“We favor Jerusalem as the capital of Israel, but we don’t say all of Jerusalem,” Gelb said. He said the issue of whether Jerusalem should be undivided “would be worked out in a final settlement. That’s the reality.”
Warren offered a more general answer, with no outlines of an agreement, and, like Brown, emphasized that Israel must remain an ally.
“The role of US legislators is to make it clear that the United States will support those who support peace and security for Israelis and Palestinians,” she wrote, adding that “I do not believe that a lasting peace can be imposed from the outside.”
Brown and Warren are also at odds over Obama’s timeline for withdrawing troops from Afghanistan by 2014. Brown, a longtime National Guard member, backs that deadline.

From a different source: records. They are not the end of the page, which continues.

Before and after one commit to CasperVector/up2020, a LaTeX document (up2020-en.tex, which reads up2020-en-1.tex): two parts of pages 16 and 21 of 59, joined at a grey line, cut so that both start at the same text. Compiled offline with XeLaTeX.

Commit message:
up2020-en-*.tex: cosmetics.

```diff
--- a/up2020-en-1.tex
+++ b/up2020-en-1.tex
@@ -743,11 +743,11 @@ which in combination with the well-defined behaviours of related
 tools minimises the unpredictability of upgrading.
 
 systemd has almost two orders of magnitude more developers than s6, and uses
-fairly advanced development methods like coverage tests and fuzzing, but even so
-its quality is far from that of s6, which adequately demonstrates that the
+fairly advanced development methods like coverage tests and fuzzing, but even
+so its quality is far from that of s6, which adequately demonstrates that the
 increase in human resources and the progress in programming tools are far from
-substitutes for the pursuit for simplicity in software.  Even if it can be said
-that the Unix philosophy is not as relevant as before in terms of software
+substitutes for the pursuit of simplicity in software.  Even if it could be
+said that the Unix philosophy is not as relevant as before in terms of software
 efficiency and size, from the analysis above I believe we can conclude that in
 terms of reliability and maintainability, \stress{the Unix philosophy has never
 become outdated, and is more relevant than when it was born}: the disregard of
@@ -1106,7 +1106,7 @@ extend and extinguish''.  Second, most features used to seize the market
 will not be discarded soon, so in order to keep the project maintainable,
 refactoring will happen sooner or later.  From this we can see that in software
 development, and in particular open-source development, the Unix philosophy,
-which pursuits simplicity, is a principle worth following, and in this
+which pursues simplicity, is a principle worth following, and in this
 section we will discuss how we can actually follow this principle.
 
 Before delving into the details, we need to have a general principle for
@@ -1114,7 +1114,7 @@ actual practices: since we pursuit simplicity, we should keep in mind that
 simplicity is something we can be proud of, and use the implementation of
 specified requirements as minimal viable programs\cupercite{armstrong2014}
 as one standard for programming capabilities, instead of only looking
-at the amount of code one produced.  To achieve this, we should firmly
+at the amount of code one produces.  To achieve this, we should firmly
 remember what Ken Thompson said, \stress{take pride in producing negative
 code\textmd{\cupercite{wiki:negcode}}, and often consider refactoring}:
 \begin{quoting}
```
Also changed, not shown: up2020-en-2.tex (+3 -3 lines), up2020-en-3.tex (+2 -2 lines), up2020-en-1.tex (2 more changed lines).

“I’m concerned less with the precise pace of the withdrawal in Afghanistan than I am with doing it responsibly, defeating the enemy, rooting out corruption, and improving the Afghan military and police forces so that we can leave Afghanistan in a better position than when we arrived,” he wrote.
Warren said she wants a withdrawal “as quickly as possible, consistent with the safety of our troops.”
“We need to transition to Afghan control because, ultimately, it is the Afghans who must take responsibility for their own future,” she wrote.
A quicker pullout is popular with many Democrats and war-weary voters. But “the risk there is the Afghans aren’t ready to take over,” Gelb said.
Asked about Romney’s declaration that Russia is “our number one geopolitical foe,” Brown said he disagrees with that assessment. He said he is concerned, however, that Russia is not doing enough to prevent Iran from obtaining a nuclear weapon.
Warren said she, too, disagrees with Romney’s view of Russia and indicated she does not consider the country either friend or foe. She said the United States must work with Russia to pressure Iran, Syria, and North Korea, and “stand up vigorously” when Russia tramples its citizens’ rights.
“In short, we have interests, and they have interests,” she wrote. “We work together where we can, and we pursue a separate course where it makes sense for us.”
Asked about another Romney argument, that Obama conducted an “apology tour” early in his term that projected a weak image overseas, Brown made clear he does not share that view.
“I’ll let the pundits characterize how the president’s ‘tone’ is perceived abroad,” Brown wrote. “President Obama has had some notable successes in his foreign policy, including the battle against terrorism around the world.”
Warren bashed Romney’s line about an “apology tour.”
“Nothing like that ever happened, and Republicans should be called out for making false claims,” she wrote. “President Obama has taken a tough, smart, and pragmatic approach to foreign policy that has not only gotten results but also repaired our image and leadership around the world.”